Counter message to avoid: Development for these games will be at Eve Online's expense. Again
Message: We are committed to Eve - see new the new deadspace PVE instances and ships and stuff. Not like World of Warcraft honest
Counter message to avoid: ...and we will monetise it in the following way.
 
Perhaps I am exaggerating but the cocktail of positive yet defensive messages didn't really set the juices flowing. There are tweaks or iterations here and there that some will hate/like but this is all small beer. At the strategic level, the routemap has been replaced with 3 pillars. This is progress of a sort as it suggests there are some underlying principles behind their decisions. It's essentially a promise of goodness. It's hard to criticize goodness because badness is bad and unlikely to recover from that reputation. But it is not a vision. Eve will be tangibly better how? Dealing with RMT/bots is (or should be) the day job, not a new feature.

So I am really not sure what to think. My lines in the sand resulting from the Citadel release haven't been challenged but I didn't expect that  to change. But what CCP have in store for Eve isn't clear.
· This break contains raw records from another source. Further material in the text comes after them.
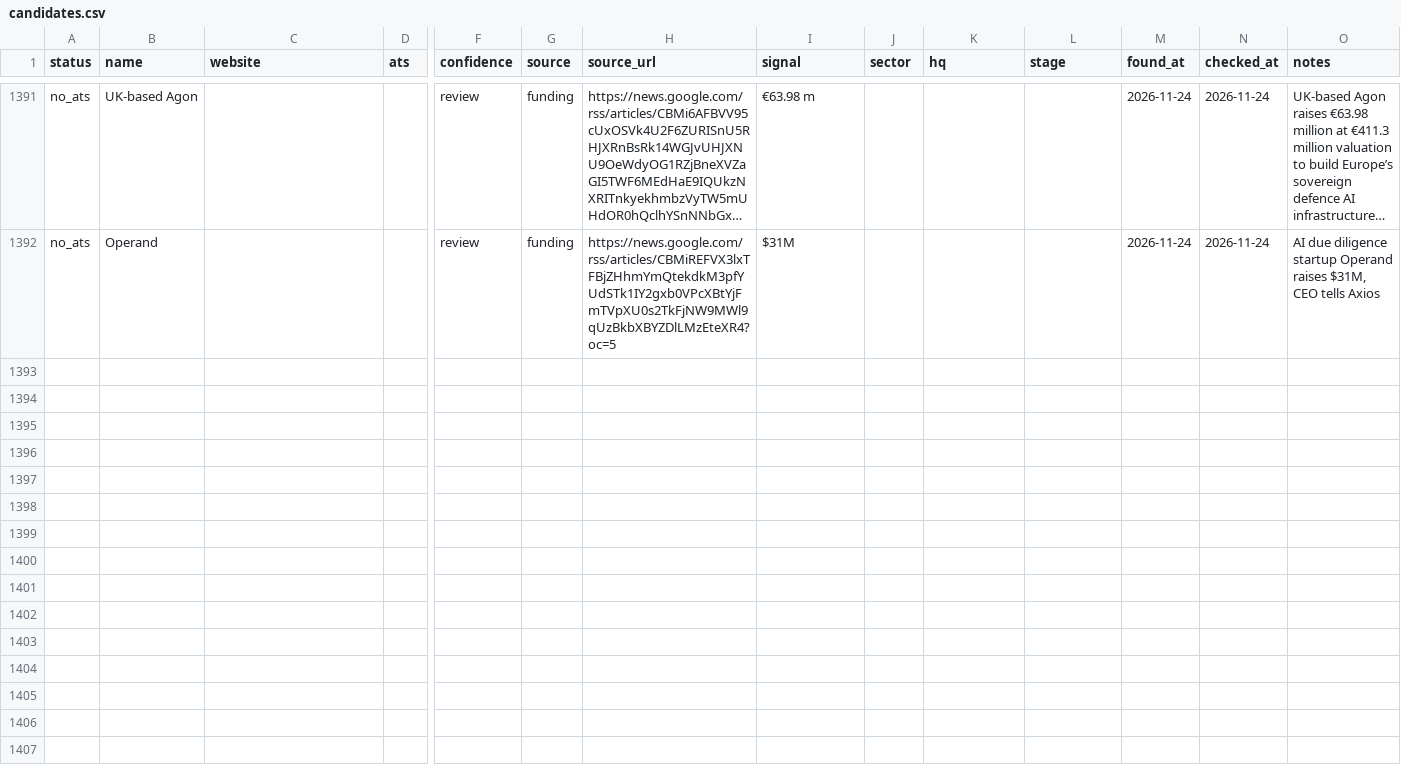
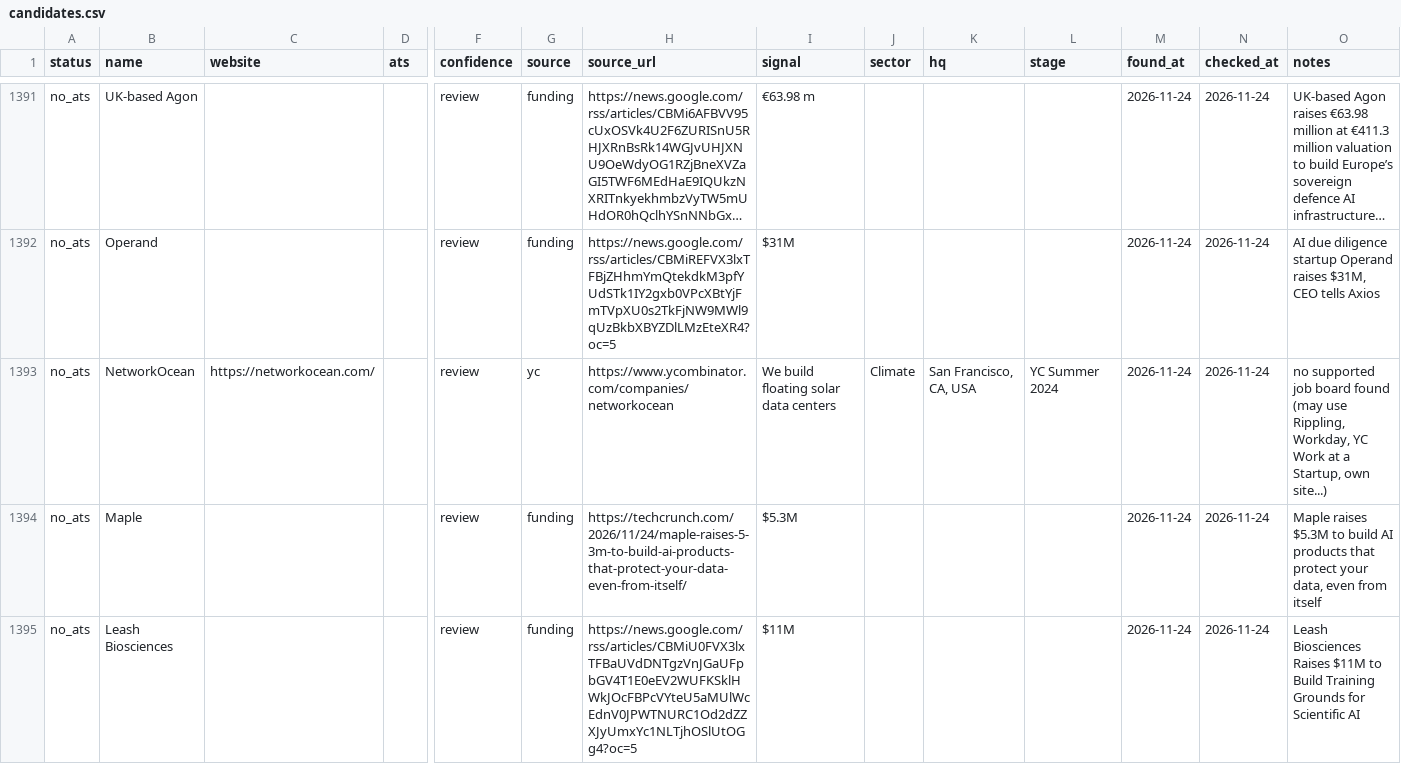
Before and after one commit to lanadeldri/ai-hiring-radar, a CSV file: data/candidates.csv, drawn as a sheet; only a part is shown, gaps mark what is left out; long unchanged cells end in …; rows hold the shown columns only; the diff covers the shown part only; the diff names each change by its address in the sheet, - before the commit and + after, or states it on an @@ line.

```diff
--- a/data/candidates.csv
+++ b/data/candidates.csv
+row 1393: no_ats | NetworkOcean | https://networkocean.com/ |  | review | yc | https://www.ycombinator.com/companies/networkocean | We build floating solar data centers | Climate | San Francisco, CA, USA | YC Summer 2024 | 2026-11-24 | 2026-11-24 | no supported job board found (may use Rippling, Workday, YC Work at a Startup, own site...)
+row 1394: no_ats | Maple |  |  | review | funding | https://techcrunch.com/2026/11/24/maple-raises-5-3m-to-build-ai-products-that-protect-your-data-even-from-itself/ | $5.3M |  |  |  | 2026-11-24 | 2026-11-24 | Maple raises $5.3M to build AI products that protect your data, even from itself
+row 1395: no_ats | Leash Biosciences |  |  | review | funding | https://news.google.com/rss/articles/CBMiU0FVX3lxTFBaUVdDNTgzVnJGaUFpbGV4T1E0eEV2WUFKSklHWkJOcFBPcVYteU5aMUlWcEdnV0JPWTNURC1Od2dZZXJyUmxYc1NLTjhOSlUtOGg4?oc=5 | $11M |  |  |  | 2026-11-24 | 2026-11-24 | Leash Biosciences Raises $11M to Build Training Grounds for Scientific AI
```
Also changed, not shown: 3 added rows and 13 edited cells elsewhere in this file, 3 other files.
Whether that is just down to CCP being untogether about the message or whether that is because they can't decide is perhaps the bigger concern.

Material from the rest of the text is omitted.